This weekend I attended the Guild of Enamellers conference and AGM at Sparsholt College in Hampshire. Every year around 100 like-minded individuals with a passion for enamel meet up to listen to guest and member speakers talk about their work, watch a masterclass and attend a day workshop (from seven on offer). It’s always a great couple of days which is why people come back year after year.
The main reason I attend is to take part in the Saturday workshops. I always choose something that doesn’t involve enamelling if I can (which might sound a bit odd but I do enamel most days!) and this year chose and was lucky enough to get onto the Design course led by Sue Brown.
Here are just a few examples of her enamelled work:
Sue is a great teacher and uses enamel in a very unconventional way. She is a long established printmaker who discovered enamel whilst studying for an MA in Print at the University of the West of England (UWE) a few years ago. She is exhibited widely and has recently opened The Yard: ARTspace in Cheltenham where she does her printmaking and teaches classes. Her enamelling is done in her ‘shed’ just down the road at home.
Saturday’s course was about how to make a sketchbook less scary by adding textures to it and building up ideas through simple print techniques and paint effects. There was some looking and listening, but also a lot of fun and laughter.
We started by using both gum arabic and acrylic paint to transfer images from black and white photocopies, grey scale photocopies and glossy Sunday supplement images. We used a combination of our images (if we’d brought the right sort!) and Sue’s own.
I was really pleased by the effects that could be achieved relatively easily and had fun placing the pieces on the paper. However, we weren’t finished yet and after applying acrylic paint and printing with textured wallpaper as well as applying washes of blue black ink our work filled the entire page of paper.
Here are some examples made by the class:
As you can see everyone had a very different style even though the colour palette and techniques were fairly uniform.
Sometimes we were impatient to get onto the next stage and employed the sun to help with the drying process. Here is my print towards the end of it’s journey drying out on a sunny windowsill.
When we thought we were done Sue introduced bleach into the equation and, having used the right type of ink in the first place, it produced a lovely rust effect where it was applied.

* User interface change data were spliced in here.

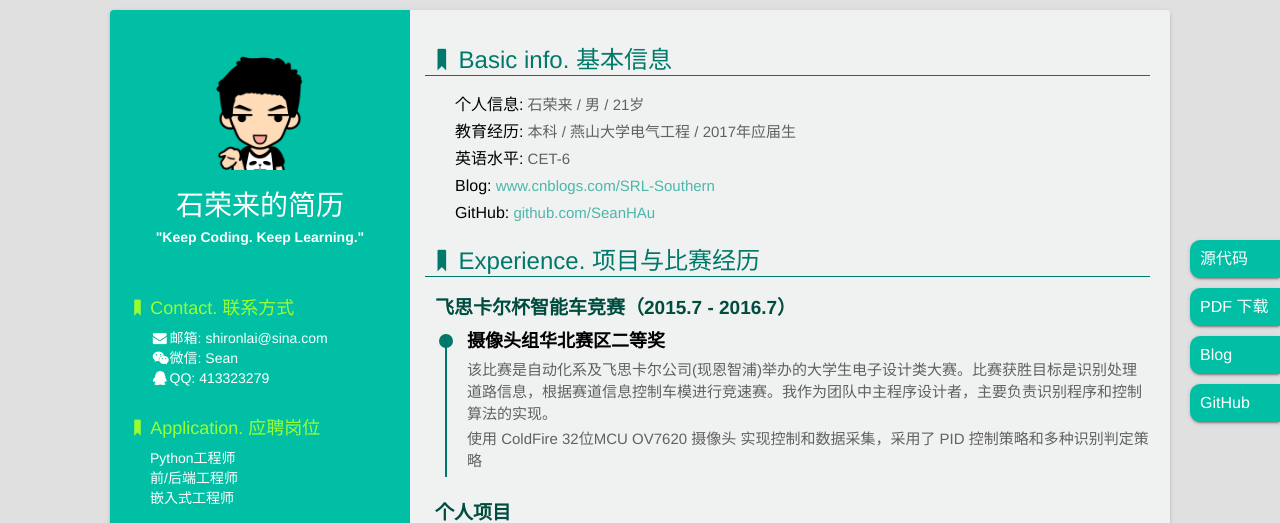
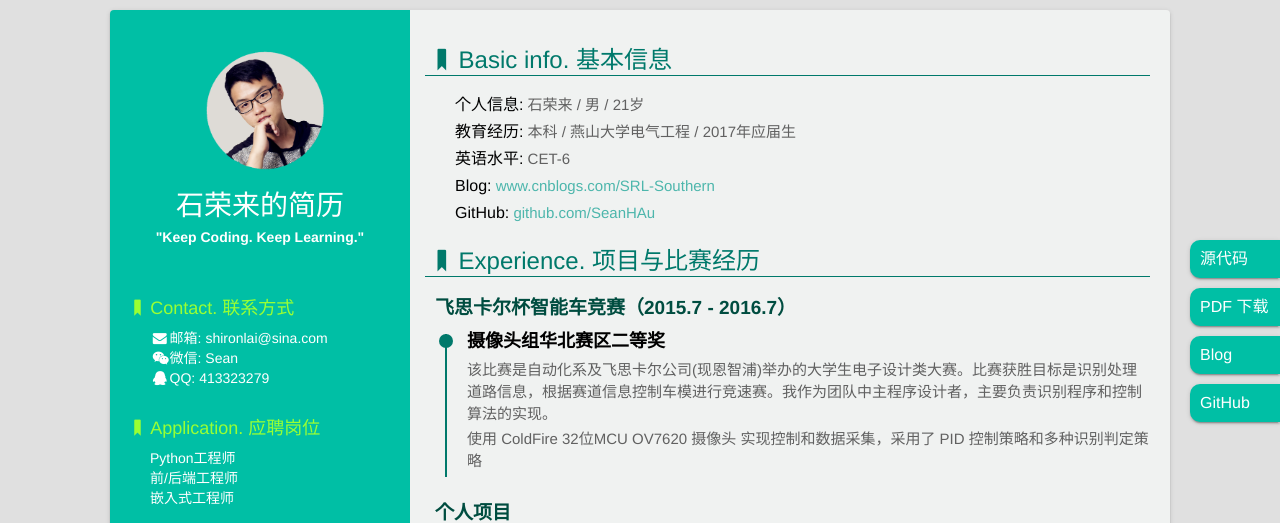
Before and after one commit to SeanCraftsman/Resume, a website: page index.html in a window 1280 px wide. Shown: the top 523 px of the page. Drawn offline with Linux system fonts and the light colour scheme.

Commit message:
add photo

```diff
--- a/index.html
+++ b/index.html
@@ -39,7 +39,7 @@
     <div class="container">
         <div class="sidebar">
             <div class="title">
-                <img src="img/head.png">
+                <img src="img/head1.png">
                 <h1>石荣来的简历</h1>
                 <h2>"Keep Coding. Keep Learning."</h2>
             </div>
```
Also changed, not shown: print.html (+1 -1 lines), dist/css/print.min.css, dist/css/style.min.css, img/head1.png (added), 1 other file.
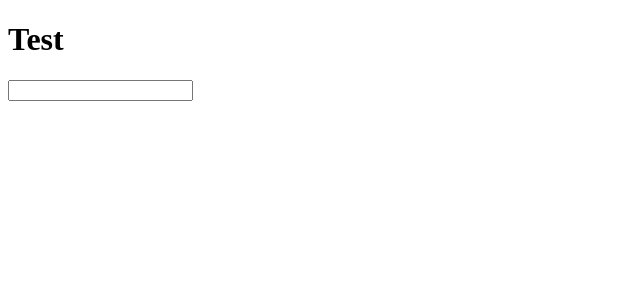
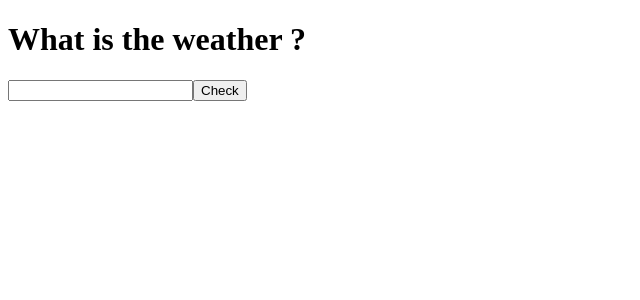
Before and after one commit to Ethanosaure/Weather-App-React, a React (Vite) app: page / in a window 1280 px wide. Shown: the top 300 px of the page, without its empty margins (0-640 px from the left). Built offline with nearby package versions, Linux system fonts and the light colour scheme.

Commit message:
correcting fetch text to fetch json

```diff
--- a/src/components/App.jsx
+++ b/src/components/App.jsx
@@ -4,29 +4,21 @@ import React, { useState } from "react";
 
 export default function App() {
   const [location, setLocation] = useState("");
-  const [result, setResult] = useState([]);
+  const [search, setSearch] = useState([]);
 
   function handleInput(e) {
     setLocation(e.target.value);
   }
 
-  async function handleOnBlur() {
+  function handleOnBlur() {
     if (location.charAt(0) !== location.charAt(0).toUpperCase()) {
       console.log("Veuillez mettre la première lettre en majuscule");
-    } else {
-      try {
-        const response = await API(location);
-        console.log(response);
-        setResult(response);
-      } catch (error) {
-        console.log(error);
-      }
     }
   }
 
   return (
     <div>
-      <h1>Test</h1>
+      <h1>What is the weather ?</h1>
       <input
         type="text"
         value={location}
@@ -34,7 +26,7 @@ export default function App() {
         onBlur={handleOnBlur}
       ></input>
       {location !== "" ? <h2>{location}</h2> : null}
-      {result.length !== 0 ? <p>{JSON.stringify(result)}</p> : null}
+      <button onClick={async () => await API(location)}>Check</button>
     </div>
   );
 }
--- a/src/congif/config.jsx
+++ b/src/congif/config.jsx
@@ -10,8 +10,9 @@ export async function API(location) {
 
   try {
     const response = await fetch(url, options);
-    const result = await response.text();
+    const result = await response.json();
     console.log(result);
+    console.log(result.location.name);
   } catch (error) {
     console.error(error);
   }
```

Finally, it was time to make our prints into something – a four page (eight sided) booklet.
And we were all delighted with the results!
Mine is the one at the centre back.
I had a great time, learned many new techniques and will certainly be using some of them before the year is out.
As I said before, Sue was a great teacher and if you’re in or around The Yard:ARTspace in Cheltenham try to get onto one of her printmaking courses and I’m sure you’ll have as much fun as I did. Her blog is great too!
Of course, the conference is not just about the workshops and there were some great talks this year.
The first of this year’s talks was by Elizabeth Jane Campbell, the Guild’s 2014 bursary winner and a graduate of Edinburgh College of Art’s BA(Hons) Jewellery and Silversmithing class of 2013. Her work combines ceramic, metal and enamel and she has pioneered a technique that involves the hand carving of ceramic before applying vitreous enamel. Her talk was lively, fun and very articulate describing the journey of her creative career.
Another talk was by gifted and renowned enameller, jeweller and silversmith Tamar de Vries Winter which was a very personal description of her work linking her own past and family in Jerusalem with a talk entitled Images of War and Peace talking about her peace badge project and her recent Memory Bowls.
Finally, we were treated to a master class by Gille Hoyte Byrom on painting enamel. It was a chance to get tips. It fired up a lot of people up have a g, though it also frightened some because of the skill she possessed which was particularly well illustrated by her group of Elizabethan inspired miniatures.
All in all, there was a lot of conversation, play and learning and it was certainly a weekend well spent.